1996). Therefore, regardless of Stokes's labeling, the
instant motion is of the same legal effect as-and must be
construed as-a motion to vacate, set aside, or correct
sentence under 28 U.S.C. § 2255. See United States
v. Jordan, 915 F.2d 622, 624-25 (11th Cir. 1990)
(federal courts have “an obligation to look behind the
label of a motion filed by a pro se inmate and determine
whether the motion is, in effect, cognizable under a
different remedial statutory framework”); United
States v. Hernandez, 369 Fed.Appx. 72, 73 (11th Cir.
2010 (“To determine whether a pro se motion is
actually a second or successive § 2255 motion, we
examine the content of the filing and the relief sought, not
the label placed on the motion.”).
has filed a previous § 2255 motion.
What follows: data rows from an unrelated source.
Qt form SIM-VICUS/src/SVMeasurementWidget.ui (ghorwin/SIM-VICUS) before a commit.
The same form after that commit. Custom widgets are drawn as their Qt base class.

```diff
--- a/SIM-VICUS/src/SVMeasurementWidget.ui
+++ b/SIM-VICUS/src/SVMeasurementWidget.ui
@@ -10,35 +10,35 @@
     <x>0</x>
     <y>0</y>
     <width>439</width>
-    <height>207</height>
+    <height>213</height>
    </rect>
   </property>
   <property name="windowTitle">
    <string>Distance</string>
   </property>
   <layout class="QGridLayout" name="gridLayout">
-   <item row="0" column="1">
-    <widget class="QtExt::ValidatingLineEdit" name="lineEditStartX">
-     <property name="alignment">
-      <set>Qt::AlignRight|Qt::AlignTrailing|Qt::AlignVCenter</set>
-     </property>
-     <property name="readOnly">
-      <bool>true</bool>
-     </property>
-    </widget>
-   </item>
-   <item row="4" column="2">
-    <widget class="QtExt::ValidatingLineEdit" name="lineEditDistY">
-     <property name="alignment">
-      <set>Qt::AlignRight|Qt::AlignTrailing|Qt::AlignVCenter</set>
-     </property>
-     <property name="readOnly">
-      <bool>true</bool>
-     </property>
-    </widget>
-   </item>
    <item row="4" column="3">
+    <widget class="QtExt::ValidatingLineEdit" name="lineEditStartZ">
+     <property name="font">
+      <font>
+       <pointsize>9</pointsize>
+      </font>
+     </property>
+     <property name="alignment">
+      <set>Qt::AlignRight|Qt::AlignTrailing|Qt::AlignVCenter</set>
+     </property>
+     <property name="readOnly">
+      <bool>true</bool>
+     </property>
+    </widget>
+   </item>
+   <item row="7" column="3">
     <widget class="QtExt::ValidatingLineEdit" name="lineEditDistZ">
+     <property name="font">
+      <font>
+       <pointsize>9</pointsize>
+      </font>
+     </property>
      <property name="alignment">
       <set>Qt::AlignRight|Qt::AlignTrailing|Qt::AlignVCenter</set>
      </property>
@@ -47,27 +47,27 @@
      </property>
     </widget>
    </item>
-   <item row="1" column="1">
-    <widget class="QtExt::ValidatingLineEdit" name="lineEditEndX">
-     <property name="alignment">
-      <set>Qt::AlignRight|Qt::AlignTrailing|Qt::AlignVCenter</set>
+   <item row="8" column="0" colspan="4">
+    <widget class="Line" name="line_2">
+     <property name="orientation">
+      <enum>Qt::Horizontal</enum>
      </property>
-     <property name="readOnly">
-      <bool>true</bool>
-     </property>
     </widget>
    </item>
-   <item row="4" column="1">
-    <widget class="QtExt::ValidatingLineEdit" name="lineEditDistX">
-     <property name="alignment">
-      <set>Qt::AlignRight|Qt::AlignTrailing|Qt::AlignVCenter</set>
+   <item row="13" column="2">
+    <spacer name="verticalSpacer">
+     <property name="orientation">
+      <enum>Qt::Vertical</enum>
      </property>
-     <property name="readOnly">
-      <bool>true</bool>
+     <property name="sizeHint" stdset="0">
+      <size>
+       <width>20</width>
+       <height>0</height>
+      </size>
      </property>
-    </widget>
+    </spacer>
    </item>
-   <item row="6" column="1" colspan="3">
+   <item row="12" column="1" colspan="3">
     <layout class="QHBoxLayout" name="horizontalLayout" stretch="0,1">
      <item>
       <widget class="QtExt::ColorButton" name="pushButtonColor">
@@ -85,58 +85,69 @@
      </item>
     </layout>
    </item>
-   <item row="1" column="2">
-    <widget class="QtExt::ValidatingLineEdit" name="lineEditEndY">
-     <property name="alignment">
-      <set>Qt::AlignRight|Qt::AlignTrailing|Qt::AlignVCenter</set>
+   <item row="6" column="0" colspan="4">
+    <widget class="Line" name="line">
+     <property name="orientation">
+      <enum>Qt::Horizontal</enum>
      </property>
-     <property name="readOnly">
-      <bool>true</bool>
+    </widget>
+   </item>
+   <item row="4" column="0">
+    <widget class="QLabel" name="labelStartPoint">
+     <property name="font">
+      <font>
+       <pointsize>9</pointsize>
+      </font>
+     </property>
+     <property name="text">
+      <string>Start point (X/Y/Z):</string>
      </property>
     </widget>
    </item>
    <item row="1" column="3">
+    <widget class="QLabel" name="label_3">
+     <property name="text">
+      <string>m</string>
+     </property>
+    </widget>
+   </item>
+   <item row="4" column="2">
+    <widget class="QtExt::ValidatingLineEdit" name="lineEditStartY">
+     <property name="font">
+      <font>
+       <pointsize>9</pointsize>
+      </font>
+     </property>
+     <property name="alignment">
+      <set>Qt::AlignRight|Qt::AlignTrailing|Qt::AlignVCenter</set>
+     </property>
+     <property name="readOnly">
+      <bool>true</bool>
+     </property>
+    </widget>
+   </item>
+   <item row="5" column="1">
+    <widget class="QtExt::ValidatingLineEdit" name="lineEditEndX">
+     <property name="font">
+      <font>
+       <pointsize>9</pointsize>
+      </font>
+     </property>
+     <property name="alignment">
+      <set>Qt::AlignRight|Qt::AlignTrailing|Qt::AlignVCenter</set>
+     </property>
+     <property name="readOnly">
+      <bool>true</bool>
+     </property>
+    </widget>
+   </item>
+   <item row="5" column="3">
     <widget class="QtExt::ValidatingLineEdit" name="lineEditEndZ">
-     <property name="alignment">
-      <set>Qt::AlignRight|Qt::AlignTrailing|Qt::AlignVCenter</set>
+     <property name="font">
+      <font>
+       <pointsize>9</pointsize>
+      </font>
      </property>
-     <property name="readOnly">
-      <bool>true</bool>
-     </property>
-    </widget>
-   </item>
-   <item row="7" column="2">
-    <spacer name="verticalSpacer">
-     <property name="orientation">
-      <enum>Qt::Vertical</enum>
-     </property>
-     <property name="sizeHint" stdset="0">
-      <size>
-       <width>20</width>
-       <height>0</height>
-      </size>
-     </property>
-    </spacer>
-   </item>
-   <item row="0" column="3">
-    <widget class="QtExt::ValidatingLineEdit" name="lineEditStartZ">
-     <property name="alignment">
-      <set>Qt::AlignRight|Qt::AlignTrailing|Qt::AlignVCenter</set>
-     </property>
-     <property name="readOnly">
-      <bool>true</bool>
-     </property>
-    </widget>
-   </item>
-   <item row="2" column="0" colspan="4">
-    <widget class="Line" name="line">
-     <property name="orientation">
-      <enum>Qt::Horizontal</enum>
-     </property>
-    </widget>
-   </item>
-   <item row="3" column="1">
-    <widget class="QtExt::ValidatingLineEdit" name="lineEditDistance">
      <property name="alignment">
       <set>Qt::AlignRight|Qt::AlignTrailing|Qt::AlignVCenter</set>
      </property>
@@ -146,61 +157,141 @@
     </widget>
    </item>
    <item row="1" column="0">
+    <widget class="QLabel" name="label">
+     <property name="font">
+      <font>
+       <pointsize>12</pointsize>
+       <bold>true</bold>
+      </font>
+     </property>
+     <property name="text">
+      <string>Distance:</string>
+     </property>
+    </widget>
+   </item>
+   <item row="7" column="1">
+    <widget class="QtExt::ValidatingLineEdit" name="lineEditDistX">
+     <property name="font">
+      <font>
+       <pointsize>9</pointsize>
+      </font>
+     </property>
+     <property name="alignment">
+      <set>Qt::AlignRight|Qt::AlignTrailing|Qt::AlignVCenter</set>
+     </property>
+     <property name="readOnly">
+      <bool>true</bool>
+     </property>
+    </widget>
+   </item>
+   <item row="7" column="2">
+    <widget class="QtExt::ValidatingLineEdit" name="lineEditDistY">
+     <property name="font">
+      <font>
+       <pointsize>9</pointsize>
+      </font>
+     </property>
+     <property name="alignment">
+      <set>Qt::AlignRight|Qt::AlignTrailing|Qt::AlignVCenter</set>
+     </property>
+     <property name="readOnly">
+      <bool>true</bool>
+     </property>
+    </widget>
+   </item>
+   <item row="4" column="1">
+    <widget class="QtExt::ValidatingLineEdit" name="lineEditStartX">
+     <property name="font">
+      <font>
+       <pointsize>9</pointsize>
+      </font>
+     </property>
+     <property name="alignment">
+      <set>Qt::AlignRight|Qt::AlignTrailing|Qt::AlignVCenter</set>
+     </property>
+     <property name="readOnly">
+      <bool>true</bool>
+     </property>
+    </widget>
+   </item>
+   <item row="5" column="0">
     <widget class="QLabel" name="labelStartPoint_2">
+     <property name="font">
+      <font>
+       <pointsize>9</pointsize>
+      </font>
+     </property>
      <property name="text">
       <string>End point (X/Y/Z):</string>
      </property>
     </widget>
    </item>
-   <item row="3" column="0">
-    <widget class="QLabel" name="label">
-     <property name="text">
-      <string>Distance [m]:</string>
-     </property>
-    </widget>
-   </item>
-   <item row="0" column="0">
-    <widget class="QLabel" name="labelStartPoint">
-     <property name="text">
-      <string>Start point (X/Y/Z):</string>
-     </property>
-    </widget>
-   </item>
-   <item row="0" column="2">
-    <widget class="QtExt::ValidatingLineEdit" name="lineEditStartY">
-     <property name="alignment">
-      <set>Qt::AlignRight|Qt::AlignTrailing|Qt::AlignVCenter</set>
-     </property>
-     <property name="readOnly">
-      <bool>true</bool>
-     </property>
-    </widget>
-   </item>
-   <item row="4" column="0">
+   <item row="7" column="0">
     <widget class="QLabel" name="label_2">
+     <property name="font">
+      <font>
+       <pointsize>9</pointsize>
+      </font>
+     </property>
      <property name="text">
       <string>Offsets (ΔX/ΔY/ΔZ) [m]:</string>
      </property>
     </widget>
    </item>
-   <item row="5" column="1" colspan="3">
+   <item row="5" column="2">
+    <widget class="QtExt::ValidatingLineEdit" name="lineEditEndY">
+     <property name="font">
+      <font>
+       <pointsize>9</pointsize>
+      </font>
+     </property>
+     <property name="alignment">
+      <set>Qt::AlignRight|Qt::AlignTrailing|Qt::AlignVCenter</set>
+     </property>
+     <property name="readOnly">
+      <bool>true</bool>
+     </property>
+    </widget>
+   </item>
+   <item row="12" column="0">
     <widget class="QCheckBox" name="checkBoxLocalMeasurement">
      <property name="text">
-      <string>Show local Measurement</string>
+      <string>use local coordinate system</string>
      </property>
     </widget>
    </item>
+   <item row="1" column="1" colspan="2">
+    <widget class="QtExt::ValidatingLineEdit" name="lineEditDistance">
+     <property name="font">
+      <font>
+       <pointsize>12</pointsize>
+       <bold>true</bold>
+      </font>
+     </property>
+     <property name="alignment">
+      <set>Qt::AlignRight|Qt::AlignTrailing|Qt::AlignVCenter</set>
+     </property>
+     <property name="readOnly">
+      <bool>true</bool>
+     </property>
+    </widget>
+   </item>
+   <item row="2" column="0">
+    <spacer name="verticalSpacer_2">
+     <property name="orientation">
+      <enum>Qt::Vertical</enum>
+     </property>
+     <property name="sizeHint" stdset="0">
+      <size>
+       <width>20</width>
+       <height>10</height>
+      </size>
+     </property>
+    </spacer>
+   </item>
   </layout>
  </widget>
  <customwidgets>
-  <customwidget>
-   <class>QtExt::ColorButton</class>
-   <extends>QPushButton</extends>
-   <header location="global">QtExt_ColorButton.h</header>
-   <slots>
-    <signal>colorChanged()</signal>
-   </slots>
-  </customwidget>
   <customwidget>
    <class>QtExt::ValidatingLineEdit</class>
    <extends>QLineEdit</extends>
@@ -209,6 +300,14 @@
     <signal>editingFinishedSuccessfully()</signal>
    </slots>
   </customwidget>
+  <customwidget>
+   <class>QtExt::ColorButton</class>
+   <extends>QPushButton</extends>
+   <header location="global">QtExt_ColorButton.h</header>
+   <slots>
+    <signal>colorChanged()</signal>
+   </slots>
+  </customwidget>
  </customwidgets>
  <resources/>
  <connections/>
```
He filed his first
§ 2255 motion in October 2012. See Doc. No. 1
in Civil Action No. 3:12cv925-MHT. On October 14, 2014, this
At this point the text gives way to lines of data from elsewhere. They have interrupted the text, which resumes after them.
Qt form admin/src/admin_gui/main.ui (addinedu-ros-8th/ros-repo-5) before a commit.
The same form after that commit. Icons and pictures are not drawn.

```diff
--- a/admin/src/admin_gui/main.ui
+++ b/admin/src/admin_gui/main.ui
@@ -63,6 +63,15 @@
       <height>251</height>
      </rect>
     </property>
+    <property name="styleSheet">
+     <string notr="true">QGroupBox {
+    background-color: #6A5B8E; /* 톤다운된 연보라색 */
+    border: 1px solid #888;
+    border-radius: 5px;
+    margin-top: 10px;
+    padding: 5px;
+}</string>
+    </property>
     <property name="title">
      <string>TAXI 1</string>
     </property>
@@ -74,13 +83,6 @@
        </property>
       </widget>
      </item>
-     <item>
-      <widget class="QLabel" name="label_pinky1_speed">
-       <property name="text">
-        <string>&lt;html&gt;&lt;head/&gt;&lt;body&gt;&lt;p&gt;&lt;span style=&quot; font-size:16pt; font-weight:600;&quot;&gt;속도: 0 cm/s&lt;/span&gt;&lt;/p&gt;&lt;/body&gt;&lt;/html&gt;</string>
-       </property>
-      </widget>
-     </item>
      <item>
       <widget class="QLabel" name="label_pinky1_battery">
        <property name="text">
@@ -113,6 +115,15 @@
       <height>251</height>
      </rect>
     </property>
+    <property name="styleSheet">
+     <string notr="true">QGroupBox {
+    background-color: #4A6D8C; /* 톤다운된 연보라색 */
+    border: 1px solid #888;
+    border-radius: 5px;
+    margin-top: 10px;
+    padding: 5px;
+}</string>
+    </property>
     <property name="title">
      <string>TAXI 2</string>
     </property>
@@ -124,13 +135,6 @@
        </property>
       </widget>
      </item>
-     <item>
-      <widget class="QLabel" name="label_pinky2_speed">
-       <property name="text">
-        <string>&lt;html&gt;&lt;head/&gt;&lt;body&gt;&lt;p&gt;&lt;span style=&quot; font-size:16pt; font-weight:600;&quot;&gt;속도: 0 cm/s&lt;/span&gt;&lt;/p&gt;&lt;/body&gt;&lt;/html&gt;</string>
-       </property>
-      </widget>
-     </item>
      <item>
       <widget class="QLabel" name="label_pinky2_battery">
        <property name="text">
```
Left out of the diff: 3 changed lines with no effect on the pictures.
court denied Stokes's § 2255 motion and dismissed
the action with prejudice on grounds that the motion was
time-barred under the one-year limitation period in 28 U.S.C.
§ 2255(f). Id. (Doc. Nos. 10, 11 & 12
[Recommendation of Magistrate Judge; Opinion Adopting
Recommendation; and Final Judgment]).
Antiterrorism and Effective Death Penalty Act
(“AEDPA”) provides that, to file a second or
successive § 2255 motion in the district court, the
movant must first move in the appropriate court of appeals
for an order authorizing the district court to consider the
motion. See 28 U.S.C. § 2244(b)(3)(A). The
appellate court, in turn, must certify that the second or
successive § 2255 motion contains “(1) newly
discovered evidence that, if proven and viewed in light of
the evidence as a whole, would be sufficient to establish by
clear and convincing evidence that no reasonable factfinder
would have found the movant guilty of the offense; or (2) a
new rule of constitutional law, made retroactive to cases on
collateral review by the Supreme Court, that was previously
unavailable.” See 28 U.S.C. § 2255(h).
bar on second or successive [§ 2255] motions is
jurisdictional.” In re Morgan, 717 F.3d 1186,
1193 (11th Cir. 2013). A federal district court lacks
jurisdiction to consider a successive § 2255 motion
where the movant fails to obtain the requisite permission
from the appellate court to file a successive motion.
Farris v. United States, 333 F.3d 1211, 1216 (11th
Cir. 2003). For purposes of the AEDPA's successive-motion
rules, the dismissal of an initial § 2255 motion as
untimely “counts” and renders a subsequent §
2255 motion successive. See, e.g., Villanueva v. United
States, 346 F.3d 55, 59-61 (2d Cir. 2003) (“We . .
. hold that a first § 2255 petition that has properly
been dismissed as time-barred under AEDPA has been
adjudicated on the merits, such that authorization from this
court is required before filing a second or successive §
2255 petition.”); Altman v. Benik, 337 F.3d
764, 766 (7th Cir. 2003) (“We hold today that a prior
untimely petition does count [for purposes of 28 U.S.C.
§ 2244(b)] because a statute of limitations bar is not a
curable technical or procedural deficiency but rather
operates as an irremediable defect barring consideration of
the petitioner's substantive claims.”).
has not provided the required certification from the Eleventh
Circuit, and there is no indication in the record that Stokes
has obtained the required certification authorizing this
court to consider his successive § 2255 motion.
Accordingly, this court lacks jurisdiction to consider
Stokes's successive § 2255 motion, and the motion is
due to be dismissed for lack of jurisdiction. See, e.g.,
Farris, 333 F.3d at 1216; Boone v. Secretary, Dept.
of Corrections, 377 F.3d 1315, 1317 (11th Cir. 2004).
it is the RECOMMENDATION of the Magistrate Judge that the
§ 2255 motion be dismissed for lack of jurisdiction, as
Stokes has failed to obtain the requisite order from the
Eleventh Circuit Court of Appeals ...